(total workload) x (job grade multiplier)
Graphing the Results
We plot the resulting value for each writer on a bar chart as shown in Figure 7. We find an acceptable range to be within 90-110 percent.
Figure 7: Graphing the Results
What do you do about writers who are significantly above or below 100 percent? There are three factors that can be adjusted to change the percentage:
- Shift deliverables from an overloaded writer to an under-loaded one
- Increase or decrease a writer’s participation in special projects
- Promote an overloaded junior or mid-level writer
The spreadsheet is very useful as a simulation tool to test various workload scenarios. Move a project to a different writer and check the graph again. Decrease someone’s participation in a special project, or evaluate how the balance changes if a junior writer is promoted. The graph immediately shows how individual adjustments impact the entire team.
How Do Writers React?
We have experienced a range of reactions from writers when presented with their metrics. (We only show a writer his or her own percentage as compared to 100 percent and to a team average, not as compared to other writers.) Some writers are doing well and are pleased or impressed to see their suspicions confirmed! (“I *knew* I was doing the work of one and half people!”) Writers with low numbers have occasionally expressed appreciation for the tangible nature of the metrics.
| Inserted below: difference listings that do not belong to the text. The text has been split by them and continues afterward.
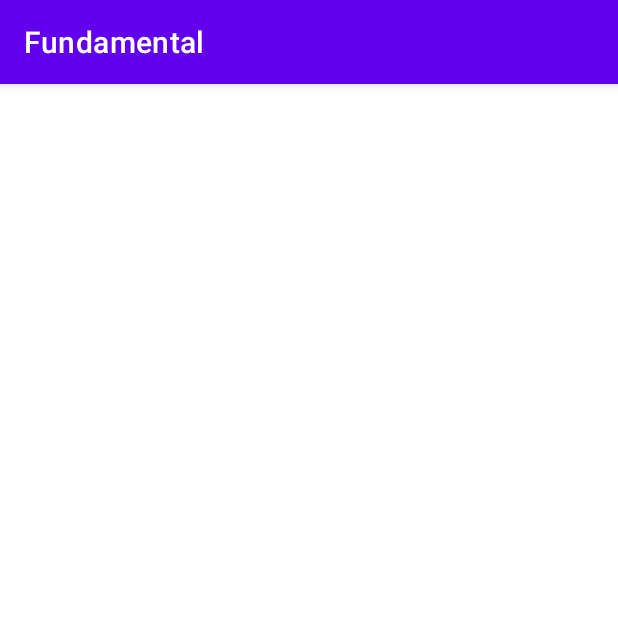
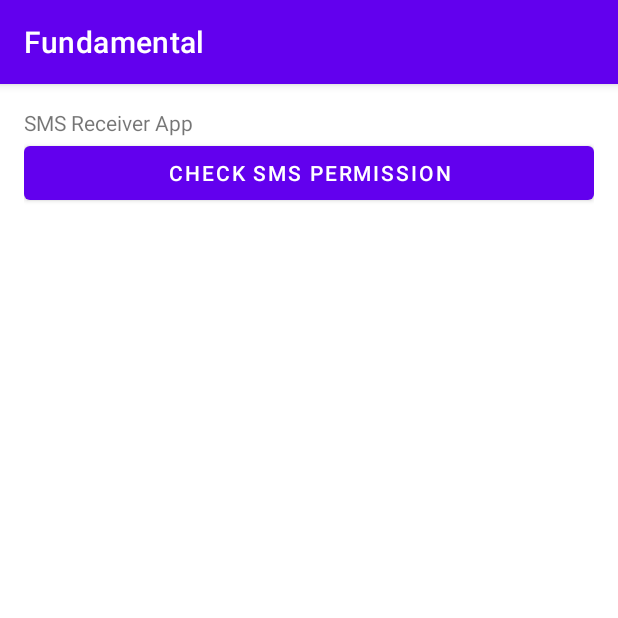
Before and after one commit to mnfaizp/android-fundamental-dicoding-course, an Android app: the BroadcastReceiverActivity screen opened directly, with no data from a screen before it, on a phone screen of 412 x 824 dp, the top half of it. Run offline under Robolectric (Android 15) with nearby library versions, the phone set to English and light mode, and no system bars.

Commit message:
complete Broadcast feature

```diff
--- a/app/src/main/java/com/example/fundamental/BroadcastReceiverActivity.kt
+++ b/app/src/main/java/com/example/fundamental/BroadcastReceiverActivity.kt
@@ -2,10 +2,30 @@ package com.example.fundamental
 
 import androidx.appcompat.app.AppCompatActivity
 import android.os.Bundle
+import android.view.View
+import com.example.fundamental.databinding.ActivityBroadcastReceiverBinding
 
-class BroadcastReceiverActivity : AppCompatActivity() {
+class BroadcastReceiverActivity : AppCompatActivity(), View.OnClickListener {
+
+    private var binding: ActivityBroadcastReceiverBinding? = null
+
     override fun onCreate(savedInstanceState: Bundle?) {
         super.onCreate(savedInstanceState)
-        setContentView(R.layout.activity_broadcast_receiver)
+        binding = ActivityBroadcastReceiverBinding.inflate(layoutInflater)
+        setContentView(binding?.root)
+
+        binding?.btnCheckSms?.setOnClickListener(this)
+    }
+
+    override fun onClick(v: View?) {
+        when(v?.id) {
+
+        }
+    }
+
+    override fun onDestroy() {
+        super.onDestroy()
+
+        binding = null
     }
 }
--- a/app/src/main/res/layout/activity_broadcast_receiver.xml
+++ b/app/src/main/res/layout/activity_broadcast_receiver.xml
@@ -1,9 +1,21 @@
 <?xml version="1.0" encoding="utf-8"?>
-<androidx.constraintlayout.widget.ConstraintLayout xmlns:android="http://schemas.android.com/apk/res/android"
+<LinearLayout xmlns:android="http://schemas.android.com/apk/res/android"
     xmlns:app="http://schemas.android.com/apk/res-auto"
     xmlns:tools="http://schemas.android.com/tools"
     android:layout_width="match_parent"
     android:layout_height="match_parent"
+    android:orientation="vertical"
+    android:padding="16dp"
     tools:context=".BroadcastReceiverActivity">
 
-</androidx.constraintlayout.widget.ConstraintLayout>
+    <TextView
+        android:layout_width="match_parent"
+        android:layout_height="wrap_content"
+        android:text="@string/sms_receiver_app" />
+
+    <Button
+        android:id="@+id/btn_check_sms"
+        android:layout_width="match_parent"
+        android:layout_height="wrap_content"
+        android:text="@string/check_sms_permission" />
+</LinearLayout>
--- a/app/src/main/res/values/strings.xml
+++ b/app/src/main/res/values/strings.xml
@@ -38,6 +38,13 @@
     <string name="start_bound_service">Start Bound Service</string>
     <string name="stop_bound_service">Stop Bound Service</string>
     <string name="broadcast_receiver">Broadcast Receiver</string>
+    <string name="sms_receiver_app">SMS Receiver App</string>
+    <string name="check_sms_permission">Check SMS Permission</string>
+    <string name="coming_from">Coming From</string>
+    <string name="this_play">Do you wanna play today</string>
+    <string name="close">Close</string>
+    <string name="incoming_message">Incoming Message</string>
+    <string name="from">from: %s</string>
 
     <string-array name="data_name">
         <item>Ahmad Dahlan</item>
--- a/app/src/main/res/values/themes.xml
+++ b/app/src/main/res/values/themes.xml
@@ -13,4 +13,6 @@
         <item name="android:statusBarColor" tools:targetApi="l">?attr/colorPrimaryVariant</item>
         <!-- Customize your theme here. -->
     </style>
+
+    <style name="Theme.Fundamental.Broadcast.SmsReceiver" parent="Theme.MaterialComponents.DayNight.Dialog" />
 </resources>
```
Also changed, not shown: app/src/main/AndroidManifest.xml (+18 -1 lines), app/src/main/java/com/example/fundamental/SmsReceiver.kt (added, +53 -0 lines), app/src/main/java/com/example/fundamental/SmsReceiverActivity.kt (added, +39 -0 lines), app/src/main/res/layout/activity_sms_receiver.xml (added, +34 -0 lines).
Writers who disagree with the numbers or are dissatisfied with the process find the quantifiable nature of the productivity metrics difficult to argue with. In several cases, consistently poor performance numbers have prompted writers to leave the company on their own, sparing us the time, expense, and legal issues associated with terminating an underperforming employee.
We have used variations of the above metrics and calculations for the past several years to accurately and consistently estimate (a) past performance of a writer relative to his or her peers, (b) current workload of each writer relative to the team, and (c) future team capacity. However, we cannot overemphasize that what we have described is ultimately a subjective process. It must be tailored by each documentation manager to suit the needs and conditions of the specific team. Perhaps you have other factors to consider: Should different work products be evaluated using different criteria? Should writer location be a factor? Are there other metrics to consider, such as compliance requirements?
We have proven that this system works for our team:
- We never miss deadlines.
- Our productivity rate is very high compared to similar documentation teams working on similar products with similar deliverables. This claim is based on the fact that our team has expanded to encompass three existing products and associated writers from within our company. By using this system to periodically evaluate the added writers, we have reasonably objective evidence of each writer’s performance levels and their workloads over time.
- We have used the resulting metrics to successfully identify and cull low performers, set reasonable workload expectations for all writers, and identify and promote top performers.
- We usually have adequate staffing because we can provide reasonably objective metrics to management when requesting staffing adjustments.
By objectively measuring what we can and consistently comparing what can be compared but not easily measured, we have made this system to measure productivity work for us. We hope you can make it work for you, too.
NOTE: For business use, organizations may download and modify the spreadsheet application we’re showcasing in this article, as long as the following information is stated in the spreadsheet properties: Source: Pam Swanwick and Juliet Leckenby, McKesson Inc.
To view and/or download the spreadsheet, visit <http://www.infomanagementcenter.com/Resources/ProductivitySpreadsheet-2012.xlsx>
Pam Swanwick has worked as a technical writer for more than 20 years, primarily in technology industries. For the past dozen or so years, she has focused on medical software at McKesson Inc. She managed one of McKesson’s product documentation teams for five years.
Juliet Wells Leckenby
Juliet Wells Leckenby has worked as a technical writer for almost 20 years, the last five at McKesson. She served as a team lead under Pam and is now the manager of the documentation team.